From the records, return each line that has the word "only" in it.
::::::::::
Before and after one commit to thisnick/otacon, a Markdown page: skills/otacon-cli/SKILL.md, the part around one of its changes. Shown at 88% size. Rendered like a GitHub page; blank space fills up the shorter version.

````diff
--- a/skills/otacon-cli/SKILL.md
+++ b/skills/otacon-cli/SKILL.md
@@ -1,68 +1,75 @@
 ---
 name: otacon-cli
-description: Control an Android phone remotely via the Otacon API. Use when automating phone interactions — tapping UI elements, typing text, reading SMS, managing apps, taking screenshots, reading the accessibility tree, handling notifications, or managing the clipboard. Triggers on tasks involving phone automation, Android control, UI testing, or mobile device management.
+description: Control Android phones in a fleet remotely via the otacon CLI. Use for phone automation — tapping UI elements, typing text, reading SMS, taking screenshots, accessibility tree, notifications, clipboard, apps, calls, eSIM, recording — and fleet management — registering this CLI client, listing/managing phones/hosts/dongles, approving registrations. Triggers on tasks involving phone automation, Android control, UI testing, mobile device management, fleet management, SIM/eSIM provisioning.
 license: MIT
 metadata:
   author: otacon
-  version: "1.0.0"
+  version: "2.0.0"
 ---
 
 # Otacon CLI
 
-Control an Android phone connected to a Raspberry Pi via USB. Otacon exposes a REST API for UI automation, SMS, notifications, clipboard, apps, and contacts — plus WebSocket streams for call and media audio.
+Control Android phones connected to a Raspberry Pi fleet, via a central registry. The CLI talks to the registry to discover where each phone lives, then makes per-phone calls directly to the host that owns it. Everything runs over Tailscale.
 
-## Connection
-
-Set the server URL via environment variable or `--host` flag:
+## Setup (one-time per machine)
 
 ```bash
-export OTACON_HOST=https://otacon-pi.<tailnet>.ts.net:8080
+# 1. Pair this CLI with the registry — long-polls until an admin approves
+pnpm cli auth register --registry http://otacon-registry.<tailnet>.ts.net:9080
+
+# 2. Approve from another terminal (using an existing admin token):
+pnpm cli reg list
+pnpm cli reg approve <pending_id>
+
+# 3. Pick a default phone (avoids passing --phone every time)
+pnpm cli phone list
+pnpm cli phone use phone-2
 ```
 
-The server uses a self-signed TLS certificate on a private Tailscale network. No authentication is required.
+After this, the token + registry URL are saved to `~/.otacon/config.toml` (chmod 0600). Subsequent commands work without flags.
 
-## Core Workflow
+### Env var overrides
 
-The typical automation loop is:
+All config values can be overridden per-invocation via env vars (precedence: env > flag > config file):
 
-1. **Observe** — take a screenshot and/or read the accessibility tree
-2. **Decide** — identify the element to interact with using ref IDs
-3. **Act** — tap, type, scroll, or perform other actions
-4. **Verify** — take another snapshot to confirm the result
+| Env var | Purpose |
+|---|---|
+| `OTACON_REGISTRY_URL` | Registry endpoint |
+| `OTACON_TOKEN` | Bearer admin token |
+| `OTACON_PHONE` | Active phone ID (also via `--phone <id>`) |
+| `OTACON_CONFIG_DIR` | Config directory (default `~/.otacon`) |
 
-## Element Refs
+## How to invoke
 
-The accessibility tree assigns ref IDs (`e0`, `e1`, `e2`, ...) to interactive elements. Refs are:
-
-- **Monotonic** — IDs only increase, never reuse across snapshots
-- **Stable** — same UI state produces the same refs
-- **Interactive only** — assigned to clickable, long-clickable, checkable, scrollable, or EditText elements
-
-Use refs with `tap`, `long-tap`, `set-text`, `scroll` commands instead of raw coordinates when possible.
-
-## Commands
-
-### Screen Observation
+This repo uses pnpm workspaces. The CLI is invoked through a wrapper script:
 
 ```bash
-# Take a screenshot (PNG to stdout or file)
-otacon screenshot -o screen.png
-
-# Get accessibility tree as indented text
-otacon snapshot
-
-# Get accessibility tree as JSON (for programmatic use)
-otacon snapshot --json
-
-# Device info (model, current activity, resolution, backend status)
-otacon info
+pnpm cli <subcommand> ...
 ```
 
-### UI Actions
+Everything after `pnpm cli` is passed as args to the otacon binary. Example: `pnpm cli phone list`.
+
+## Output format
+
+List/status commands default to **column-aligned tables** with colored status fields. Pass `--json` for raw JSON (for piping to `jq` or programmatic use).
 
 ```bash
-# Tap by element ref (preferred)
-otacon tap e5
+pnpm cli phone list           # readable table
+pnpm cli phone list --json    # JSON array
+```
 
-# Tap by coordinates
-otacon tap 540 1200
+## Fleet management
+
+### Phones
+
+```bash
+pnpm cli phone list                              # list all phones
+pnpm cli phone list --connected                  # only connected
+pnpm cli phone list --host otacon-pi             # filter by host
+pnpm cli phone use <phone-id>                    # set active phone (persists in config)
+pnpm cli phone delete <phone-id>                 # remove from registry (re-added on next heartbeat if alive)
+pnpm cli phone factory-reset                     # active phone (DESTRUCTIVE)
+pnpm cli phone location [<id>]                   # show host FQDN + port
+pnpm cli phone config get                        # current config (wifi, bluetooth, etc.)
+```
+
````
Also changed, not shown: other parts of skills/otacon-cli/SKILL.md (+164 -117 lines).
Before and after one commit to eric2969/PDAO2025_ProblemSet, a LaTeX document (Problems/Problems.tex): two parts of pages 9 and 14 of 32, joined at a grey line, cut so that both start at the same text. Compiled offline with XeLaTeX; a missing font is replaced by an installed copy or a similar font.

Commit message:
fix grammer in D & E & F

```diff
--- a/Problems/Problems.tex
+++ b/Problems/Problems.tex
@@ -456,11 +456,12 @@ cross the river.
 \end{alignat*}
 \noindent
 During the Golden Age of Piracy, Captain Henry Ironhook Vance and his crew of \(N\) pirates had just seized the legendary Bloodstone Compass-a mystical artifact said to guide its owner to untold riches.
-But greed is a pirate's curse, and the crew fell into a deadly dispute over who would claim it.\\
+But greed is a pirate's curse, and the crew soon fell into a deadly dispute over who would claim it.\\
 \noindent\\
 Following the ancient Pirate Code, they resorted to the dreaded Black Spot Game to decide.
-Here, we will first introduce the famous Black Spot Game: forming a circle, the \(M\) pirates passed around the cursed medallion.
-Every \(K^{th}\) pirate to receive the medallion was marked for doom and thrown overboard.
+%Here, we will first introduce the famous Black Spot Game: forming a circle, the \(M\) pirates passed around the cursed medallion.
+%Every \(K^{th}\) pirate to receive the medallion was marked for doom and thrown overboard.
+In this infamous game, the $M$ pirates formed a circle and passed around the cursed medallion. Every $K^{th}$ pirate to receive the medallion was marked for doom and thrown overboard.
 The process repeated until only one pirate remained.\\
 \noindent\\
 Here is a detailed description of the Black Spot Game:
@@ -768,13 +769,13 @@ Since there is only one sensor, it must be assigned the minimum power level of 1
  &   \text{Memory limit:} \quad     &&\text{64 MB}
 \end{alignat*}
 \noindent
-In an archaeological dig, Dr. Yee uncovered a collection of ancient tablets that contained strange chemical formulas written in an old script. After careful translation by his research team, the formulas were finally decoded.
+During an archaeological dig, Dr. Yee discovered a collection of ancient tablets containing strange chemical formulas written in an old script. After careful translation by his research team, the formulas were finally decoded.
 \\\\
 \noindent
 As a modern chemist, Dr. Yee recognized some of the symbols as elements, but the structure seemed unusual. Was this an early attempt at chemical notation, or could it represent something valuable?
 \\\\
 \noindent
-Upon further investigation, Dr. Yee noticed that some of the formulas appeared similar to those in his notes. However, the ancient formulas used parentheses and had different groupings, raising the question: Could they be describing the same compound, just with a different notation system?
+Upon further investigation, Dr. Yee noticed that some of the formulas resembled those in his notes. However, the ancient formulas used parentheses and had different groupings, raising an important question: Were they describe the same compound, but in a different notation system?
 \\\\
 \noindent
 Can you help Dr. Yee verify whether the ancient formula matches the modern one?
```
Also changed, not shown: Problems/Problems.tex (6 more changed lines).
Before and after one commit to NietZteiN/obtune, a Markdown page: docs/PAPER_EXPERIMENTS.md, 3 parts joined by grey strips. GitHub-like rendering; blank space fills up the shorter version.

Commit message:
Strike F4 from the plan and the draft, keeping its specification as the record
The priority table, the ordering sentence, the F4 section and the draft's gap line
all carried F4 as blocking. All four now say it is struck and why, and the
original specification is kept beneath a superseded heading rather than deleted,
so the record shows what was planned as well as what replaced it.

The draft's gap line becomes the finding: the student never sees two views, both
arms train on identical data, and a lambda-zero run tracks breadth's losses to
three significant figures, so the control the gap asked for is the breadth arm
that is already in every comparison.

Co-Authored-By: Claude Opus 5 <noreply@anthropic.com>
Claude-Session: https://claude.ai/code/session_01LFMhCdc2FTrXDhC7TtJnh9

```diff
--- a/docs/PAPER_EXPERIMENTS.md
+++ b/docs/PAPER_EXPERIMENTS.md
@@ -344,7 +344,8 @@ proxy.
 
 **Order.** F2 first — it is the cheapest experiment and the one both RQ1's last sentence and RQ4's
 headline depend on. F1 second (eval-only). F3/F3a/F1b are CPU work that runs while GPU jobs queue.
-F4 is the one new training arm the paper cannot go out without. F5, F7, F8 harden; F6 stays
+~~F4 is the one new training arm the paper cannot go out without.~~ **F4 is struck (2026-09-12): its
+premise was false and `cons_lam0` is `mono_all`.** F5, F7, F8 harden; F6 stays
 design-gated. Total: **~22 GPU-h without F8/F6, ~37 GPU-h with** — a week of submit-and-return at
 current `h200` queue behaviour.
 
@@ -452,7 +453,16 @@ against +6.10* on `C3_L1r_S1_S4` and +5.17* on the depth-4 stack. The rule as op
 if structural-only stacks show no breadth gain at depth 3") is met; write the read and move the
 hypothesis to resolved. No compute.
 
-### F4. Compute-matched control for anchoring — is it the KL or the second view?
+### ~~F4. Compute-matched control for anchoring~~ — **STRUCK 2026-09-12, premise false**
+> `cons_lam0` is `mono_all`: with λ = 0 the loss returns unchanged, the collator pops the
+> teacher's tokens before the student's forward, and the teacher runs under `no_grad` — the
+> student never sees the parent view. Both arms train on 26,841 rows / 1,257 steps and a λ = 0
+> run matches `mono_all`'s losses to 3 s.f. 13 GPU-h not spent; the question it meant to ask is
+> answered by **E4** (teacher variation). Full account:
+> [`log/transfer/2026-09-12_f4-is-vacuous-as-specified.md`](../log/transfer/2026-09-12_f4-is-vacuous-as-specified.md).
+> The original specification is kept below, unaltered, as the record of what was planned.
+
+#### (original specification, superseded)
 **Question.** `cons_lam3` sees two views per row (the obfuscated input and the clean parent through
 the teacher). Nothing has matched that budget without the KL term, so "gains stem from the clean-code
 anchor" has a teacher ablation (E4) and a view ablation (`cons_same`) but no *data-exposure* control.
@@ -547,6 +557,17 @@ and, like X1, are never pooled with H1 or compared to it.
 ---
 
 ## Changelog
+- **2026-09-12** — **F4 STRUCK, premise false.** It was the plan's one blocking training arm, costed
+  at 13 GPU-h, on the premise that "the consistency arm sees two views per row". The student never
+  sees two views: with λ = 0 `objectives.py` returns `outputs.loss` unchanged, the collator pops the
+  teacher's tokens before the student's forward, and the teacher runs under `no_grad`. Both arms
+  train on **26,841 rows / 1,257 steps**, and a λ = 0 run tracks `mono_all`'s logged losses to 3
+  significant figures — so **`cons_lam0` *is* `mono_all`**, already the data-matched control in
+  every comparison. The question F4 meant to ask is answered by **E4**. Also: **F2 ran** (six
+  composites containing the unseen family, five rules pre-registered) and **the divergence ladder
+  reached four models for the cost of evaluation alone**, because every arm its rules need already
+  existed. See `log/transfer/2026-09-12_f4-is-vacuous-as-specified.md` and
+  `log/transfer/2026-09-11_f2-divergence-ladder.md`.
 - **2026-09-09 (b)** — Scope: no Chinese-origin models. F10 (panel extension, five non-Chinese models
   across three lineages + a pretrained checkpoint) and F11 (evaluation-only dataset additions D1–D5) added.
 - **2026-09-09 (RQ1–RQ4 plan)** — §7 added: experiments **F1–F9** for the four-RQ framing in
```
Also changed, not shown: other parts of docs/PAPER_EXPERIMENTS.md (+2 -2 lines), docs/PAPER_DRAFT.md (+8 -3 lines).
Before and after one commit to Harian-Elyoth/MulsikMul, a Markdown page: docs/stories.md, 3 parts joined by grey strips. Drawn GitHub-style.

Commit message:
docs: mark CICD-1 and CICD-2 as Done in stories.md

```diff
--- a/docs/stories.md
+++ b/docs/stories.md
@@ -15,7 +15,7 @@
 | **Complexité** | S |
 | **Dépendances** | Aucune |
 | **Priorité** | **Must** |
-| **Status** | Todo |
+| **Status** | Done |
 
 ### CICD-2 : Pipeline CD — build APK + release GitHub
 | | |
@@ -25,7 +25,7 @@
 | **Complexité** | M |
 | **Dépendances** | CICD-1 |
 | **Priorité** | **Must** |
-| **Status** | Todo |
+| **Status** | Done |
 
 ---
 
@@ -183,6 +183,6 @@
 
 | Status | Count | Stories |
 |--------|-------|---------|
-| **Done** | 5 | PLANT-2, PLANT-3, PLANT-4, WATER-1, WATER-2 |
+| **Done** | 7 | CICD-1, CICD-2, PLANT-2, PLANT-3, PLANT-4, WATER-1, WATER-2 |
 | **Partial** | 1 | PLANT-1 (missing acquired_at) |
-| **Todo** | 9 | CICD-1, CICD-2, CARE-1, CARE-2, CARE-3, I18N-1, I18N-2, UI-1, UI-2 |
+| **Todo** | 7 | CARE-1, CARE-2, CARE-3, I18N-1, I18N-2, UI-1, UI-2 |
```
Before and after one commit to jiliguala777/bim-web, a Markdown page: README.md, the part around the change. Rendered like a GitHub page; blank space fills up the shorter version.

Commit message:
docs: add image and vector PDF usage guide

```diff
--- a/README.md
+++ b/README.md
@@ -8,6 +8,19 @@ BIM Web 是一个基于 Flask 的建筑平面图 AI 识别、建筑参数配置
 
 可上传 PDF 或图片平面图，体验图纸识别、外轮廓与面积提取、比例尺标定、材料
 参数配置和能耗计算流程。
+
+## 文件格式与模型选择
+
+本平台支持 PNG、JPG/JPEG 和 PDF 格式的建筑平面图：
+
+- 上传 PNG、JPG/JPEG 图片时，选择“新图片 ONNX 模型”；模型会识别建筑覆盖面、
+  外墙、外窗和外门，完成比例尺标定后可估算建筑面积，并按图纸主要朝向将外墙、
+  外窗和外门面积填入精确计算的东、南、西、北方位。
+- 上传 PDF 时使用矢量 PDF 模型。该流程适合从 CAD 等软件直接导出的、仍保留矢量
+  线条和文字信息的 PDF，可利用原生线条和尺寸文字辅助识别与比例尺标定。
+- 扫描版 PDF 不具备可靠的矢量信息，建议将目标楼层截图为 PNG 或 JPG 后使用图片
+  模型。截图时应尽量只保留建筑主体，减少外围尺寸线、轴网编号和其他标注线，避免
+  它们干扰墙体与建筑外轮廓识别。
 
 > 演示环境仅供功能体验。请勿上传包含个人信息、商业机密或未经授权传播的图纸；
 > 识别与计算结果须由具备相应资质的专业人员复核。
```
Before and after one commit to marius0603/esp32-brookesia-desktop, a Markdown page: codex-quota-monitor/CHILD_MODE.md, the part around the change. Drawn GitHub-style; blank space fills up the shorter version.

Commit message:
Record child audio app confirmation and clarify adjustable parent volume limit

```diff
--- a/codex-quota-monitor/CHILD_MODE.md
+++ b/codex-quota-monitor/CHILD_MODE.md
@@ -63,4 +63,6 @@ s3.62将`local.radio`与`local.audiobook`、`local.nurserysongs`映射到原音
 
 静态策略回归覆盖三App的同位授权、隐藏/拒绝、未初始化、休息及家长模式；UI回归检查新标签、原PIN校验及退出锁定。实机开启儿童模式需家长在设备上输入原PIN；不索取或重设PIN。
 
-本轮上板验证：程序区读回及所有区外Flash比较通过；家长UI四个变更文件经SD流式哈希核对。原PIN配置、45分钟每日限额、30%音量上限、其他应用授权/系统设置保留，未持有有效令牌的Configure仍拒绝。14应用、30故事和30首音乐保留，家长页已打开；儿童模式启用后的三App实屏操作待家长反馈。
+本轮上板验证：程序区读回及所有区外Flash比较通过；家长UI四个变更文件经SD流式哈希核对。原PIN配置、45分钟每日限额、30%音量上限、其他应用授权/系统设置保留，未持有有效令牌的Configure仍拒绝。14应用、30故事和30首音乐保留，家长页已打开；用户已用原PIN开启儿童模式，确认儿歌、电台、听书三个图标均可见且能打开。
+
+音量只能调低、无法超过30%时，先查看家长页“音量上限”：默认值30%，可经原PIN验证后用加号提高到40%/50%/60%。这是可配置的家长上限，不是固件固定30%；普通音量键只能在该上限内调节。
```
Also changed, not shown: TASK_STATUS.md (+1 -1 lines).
::::::::::
__COMPLETED EXERCISE__
-- **Monotonic** — IDs only increase, never reuse across snapshots
-- **Interactive only** — assigned to clickable, long-clickable, checkable, scrollable, or EditText elements
+pnpm cli phone list --connected                  # only connected
 The process repeated until only one pirate remained.\\
@@ -768,13 +769,13 @@ Since there is only one sensor, it must be assigned the minimum power level of 1
 headline depend on. F1 second (eval-only). F3/F3a/F1b are CPU work that runs while GPU jobs queue.
 if structural-only stacks show no breadth gain at depth 3") is met; write the read and move the
   across three lineages + a pretrained checkpoint) and F11 (evaluation-only dataset additions D1–D5) added.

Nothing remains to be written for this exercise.